Edit tracking data:
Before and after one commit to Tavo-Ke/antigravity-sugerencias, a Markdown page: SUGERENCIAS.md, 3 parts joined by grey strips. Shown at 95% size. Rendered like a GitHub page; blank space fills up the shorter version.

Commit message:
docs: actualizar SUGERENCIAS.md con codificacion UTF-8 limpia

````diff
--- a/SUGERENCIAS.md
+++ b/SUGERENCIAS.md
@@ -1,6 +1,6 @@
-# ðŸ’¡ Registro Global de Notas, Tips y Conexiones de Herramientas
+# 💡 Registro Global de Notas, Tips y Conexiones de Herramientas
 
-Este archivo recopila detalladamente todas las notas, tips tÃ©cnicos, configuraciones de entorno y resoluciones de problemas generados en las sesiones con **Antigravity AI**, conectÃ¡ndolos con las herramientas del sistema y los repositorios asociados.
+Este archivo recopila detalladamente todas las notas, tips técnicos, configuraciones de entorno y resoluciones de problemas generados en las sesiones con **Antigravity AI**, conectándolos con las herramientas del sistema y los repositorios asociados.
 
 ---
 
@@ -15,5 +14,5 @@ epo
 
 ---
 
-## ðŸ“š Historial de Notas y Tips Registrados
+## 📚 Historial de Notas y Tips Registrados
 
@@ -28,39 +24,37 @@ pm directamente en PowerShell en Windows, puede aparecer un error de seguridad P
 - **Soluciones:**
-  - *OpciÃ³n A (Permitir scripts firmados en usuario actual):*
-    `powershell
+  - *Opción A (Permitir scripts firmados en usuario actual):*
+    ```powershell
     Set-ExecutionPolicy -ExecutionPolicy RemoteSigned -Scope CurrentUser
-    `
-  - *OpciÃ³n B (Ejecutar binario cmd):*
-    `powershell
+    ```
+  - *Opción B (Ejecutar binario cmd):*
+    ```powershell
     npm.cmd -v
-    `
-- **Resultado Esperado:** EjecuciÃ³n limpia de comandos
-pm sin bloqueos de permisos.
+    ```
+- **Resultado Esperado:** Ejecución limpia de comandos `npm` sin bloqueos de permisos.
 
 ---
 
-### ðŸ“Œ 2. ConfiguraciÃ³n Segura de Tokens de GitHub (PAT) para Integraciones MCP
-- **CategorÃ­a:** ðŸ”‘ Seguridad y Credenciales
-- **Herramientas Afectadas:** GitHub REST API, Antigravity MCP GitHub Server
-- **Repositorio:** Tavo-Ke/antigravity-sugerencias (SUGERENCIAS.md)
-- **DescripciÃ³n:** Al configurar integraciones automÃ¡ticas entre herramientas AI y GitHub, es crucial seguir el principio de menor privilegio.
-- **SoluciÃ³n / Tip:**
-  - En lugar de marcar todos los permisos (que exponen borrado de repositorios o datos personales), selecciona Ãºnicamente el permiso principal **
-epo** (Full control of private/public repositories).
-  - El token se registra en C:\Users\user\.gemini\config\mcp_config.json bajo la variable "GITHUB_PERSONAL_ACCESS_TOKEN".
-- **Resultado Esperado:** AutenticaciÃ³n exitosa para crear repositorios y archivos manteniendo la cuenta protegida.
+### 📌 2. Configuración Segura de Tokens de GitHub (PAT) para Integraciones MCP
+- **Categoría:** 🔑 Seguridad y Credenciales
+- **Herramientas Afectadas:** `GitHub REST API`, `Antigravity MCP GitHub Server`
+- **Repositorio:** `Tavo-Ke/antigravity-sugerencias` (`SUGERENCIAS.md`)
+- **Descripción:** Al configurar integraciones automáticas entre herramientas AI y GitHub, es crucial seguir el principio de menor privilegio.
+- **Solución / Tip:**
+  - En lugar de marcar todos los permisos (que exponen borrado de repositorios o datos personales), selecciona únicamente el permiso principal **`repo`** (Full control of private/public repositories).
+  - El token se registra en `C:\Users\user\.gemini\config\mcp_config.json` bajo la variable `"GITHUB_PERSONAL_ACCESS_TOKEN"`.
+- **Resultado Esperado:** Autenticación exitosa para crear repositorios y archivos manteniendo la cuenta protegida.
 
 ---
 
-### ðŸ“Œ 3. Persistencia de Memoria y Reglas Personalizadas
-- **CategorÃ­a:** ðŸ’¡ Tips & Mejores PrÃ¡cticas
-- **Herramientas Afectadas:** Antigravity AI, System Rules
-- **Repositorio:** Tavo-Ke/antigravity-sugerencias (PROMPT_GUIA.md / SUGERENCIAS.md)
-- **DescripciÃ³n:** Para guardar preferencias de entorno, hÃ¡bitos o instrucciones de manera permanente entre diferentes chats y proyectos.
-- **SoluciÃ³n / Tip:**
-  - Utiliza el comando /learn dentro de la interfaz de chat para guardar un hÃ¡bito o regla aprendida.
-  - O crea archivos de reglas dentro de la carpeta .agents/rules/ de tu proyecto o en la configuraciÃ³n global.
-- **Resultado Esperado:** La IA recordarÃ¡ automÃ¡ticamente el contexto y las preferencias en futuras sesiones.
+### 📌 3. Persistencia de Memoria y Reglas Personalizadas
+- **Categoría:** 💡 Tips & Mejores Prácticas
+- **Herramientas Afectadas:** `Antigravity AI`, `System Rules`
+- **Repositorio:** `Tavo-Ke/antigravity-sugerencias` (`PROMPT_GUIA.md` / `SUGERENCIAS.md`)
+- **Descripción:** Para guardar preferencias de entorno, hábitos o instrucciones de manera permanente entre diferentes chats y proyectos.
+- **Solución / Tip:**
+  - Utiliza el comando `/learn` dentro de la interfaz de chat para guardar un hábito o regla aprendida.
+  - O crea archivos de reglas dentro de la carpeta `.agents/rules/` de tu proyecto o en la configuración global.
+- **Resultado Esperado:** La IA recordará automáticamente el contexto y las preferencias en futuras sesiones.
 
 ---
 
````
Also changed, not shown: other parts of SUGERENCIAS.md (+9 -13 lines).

▸ **What to produce**:
Copy the entries above exactly, leaving none out.

▸ **Answer**:
Before and after one commit to Tavo-Ke/antigravity-sugerencias, a Markdown page: SUGERENCIAS.md, 3 parts joined by grey strips. Shown at 95% size. Rendered like a GitHub page; blank space fills up the shorter version.

Commit message:
docs: actualizar SUGERENCIAS.md con codificacion UTF-8 limpia

````diff
--- a/SUGERENCIAS.md
+++ b/SUGERENCIAS.md
@@ -1,6 +1,6 @@
-# ðŸ’¡ Registro Global de Notas, Tips y Conexiones de Herramientas
+# 💡 Registro Global de Notas, Tips y Conexiones de Herramientas
 
-Este archivo recopila detalladamente todas las notas, tips tÃ©cnicos, configuraciones de entorno y resoluciones de problemas generados en las sesiones con **Antigravity AI**, conectÃ¡ndolos con las herramientas del sistema y los repositorios asociados.
+Este archivo recopila detalladamente todas las notas, tips técnicos, configuraciones de entorno y resoluciones de problemas generados en las sesiones con **Antigravity AI**, conectándolos con las herramientas del sistema y los repositorios asociados.
 
 ---
 
@@ -15,5 +14,5 @@ epo
 
 ---
 
-## ðŸ“š Historial de Notas y Tips Registrados
+## 📚 Historial de Notas y Tips Registrados
 
@@ -28,39 +24,37 @@ pm directamente en PowerShell en Windows, puede aparecer un error de seguridad P
 - **Soluciones:**
-  - *OpciÃ³n A (Permitir scripts firmados en usuario actual):*
-    `powershell
+  - *Opción A (Permitir scripts firmados en usuario actual):*
+    ```powershell
     Set-ExecutionPolicy -ExecutionPolicy RemoteSigned -Scope CurrentUser
-    `
-  - *OpciÃ³n B (Ejecutar binario cmd):*
-    `powershell
+    ```
+  - *Opción B (Ejecutar binario cmd):*
+    ```powershell
     npm.cmd -v
-    `
-- **Resultado Esperado:** EjecuciÃ³n limpia de comandos
-pm sin bloqueos de permisos.
+    ```
+- **Resultado Esperado:** Ejecución limpia de comandos `npm` sin bloqueos de permisos.
 
 ---
 
-### ðŸ“Œ 2. ConfiguraciÃ³n Segura de Tokens de GitHub (PAT) para Integraciones MCP
-- **CategorÃ­a:** ðŸ”‘ Seguridad y Credenciales
-- **Herramientas Afectadas:** GitHub REST API, Antigravity MCP GitHub Server
-- **Repositorio:** Tavo-Ke/antigravity-sugerencias (SUGERENCIAS.md)
-- **DescripciÃ³n:** Al configurar integraciones automÃ¡ticas entre herramientas AI y GitHub, es crucial seguir el principio de menor privilegio.
-- **SoluciÃ³n / Tip:**
-  - En lugar de marcar todos los permisos (que exponen borrado de repositorios o datos personales), selecciona Ãºnicamente el permiso principal **
-epo** (Full control of private/public repositories).
-  - El token se registra en C:\Users\user\.gemini\config\mcp_config.json bajo la variable "GITHUB_PERSONAL_ACCESS_TOKEN".
-- **Resultado Esperado:** AutenticaciÃ³n exitosa para crear repositorios y archivos manteniendo la cuenta protegida.
+### 📌 2. Configuración Segura de Tokens de GitHub (PAT) para Integraciones MCP
+- **Categoría:** 🔑 Seguridad y Credenciales
+- **Herramientas Afectadas:** `GitHub REST API`, `Antigravity MCP GitHub Server`
+- **Repositorio:** `Tavo-Ke/antigravity-sugerencias` (`SUGERENCIAS.md`)
+- **Descripción:** Al configurar integraciones automáticas entre herramientas AI y GitHub, es crucial seguir el principio de menor privilegio.
+- **Solución / Tip:**
+  - En lugar de marcar todos los permisos (que exponen borrado de repositorios o datos personales), selecciona únicamente el permiso principal **`repo`** (Full control of private/public repositories).
+  - El token se registra en `C:\Users\user\.gemini\config\mcp_config.json` bajo la variable `"GITHUB_PERSONAL_ACCESS_TOKEN"`.
+- **Resultado Esperado:** Autenticación exitosa para crear repositorios y archivos manteniendo la cuenta protegida.
 
 ---
 
-### ðŸ“Œ 3. Persistencia de Memoria y Reglas Personalizadas
-- **CategorÃ­a:** ðŸ’¡ Tips & Mejores PrÃ¡cticas
-- **Herramientas Afectadas:** Antigravity AI, System Rules
-- **Repositorio:** Tavo-Ke/antigravity-sugerencias (PROMPT_GUIA.md / SUGERENCIAS.md)
-- **DescripciÃ³n:** Para guardar preferencias de entorno, hÃ¡bitos o instrucciones de manera permanente entre diferentes chats y proyectos.
-- **SoluciÃ³n / Tip:**
-  - Utiliza el comando /learn dentro de la interfaz de chat para guardar un hÃ¡bito o regla aprendida.
-  - O crea archivos de reglas dentro de la carpeta .agents/rules/ de tu proyecto o en la configuraciÃ³n global.
-- **Resultado Esperado:** La IA recordarÃ¡ automÃ¡ticamente el contexto y las preferencias en futuras sesiones.
+### 📌 3. Persistencia de Memoria y Reglas Personalizadas
+- **Categoría:** 💡 Tips & Mejores Prácticas
+- **Herramientas Afectadas:** `Antigravity AI`, `System Rules`
+- **Repositorio:** `Tavo-Ke/antigravity-sugerencias` (`PROMPT_GUIA.md` / `SUGERENCIAS.md`)
+- **Descripción:** Para guardar preferencias de entorno, hábitos o instrucciones de manera permanente entre diferentes chats y proyectos.
+- **Solución / Tip:**
+  - Utiliza el comando `/learn` dentro de la interfaz de chat para guardar un hábito o regla aprendida.
+  - O crea archivos de reglas dentro de la carpeta `.agents/rules/` de tu proyecto o en la configuración global.
+- **Resultado Esperado:** La IA recordará automáticamente el contexto y las preferencias en futuras sesiones.
 
 ---
 
````
Also changed, not shown: other parts of SUGERENCIAS.md (+9 -13 lines).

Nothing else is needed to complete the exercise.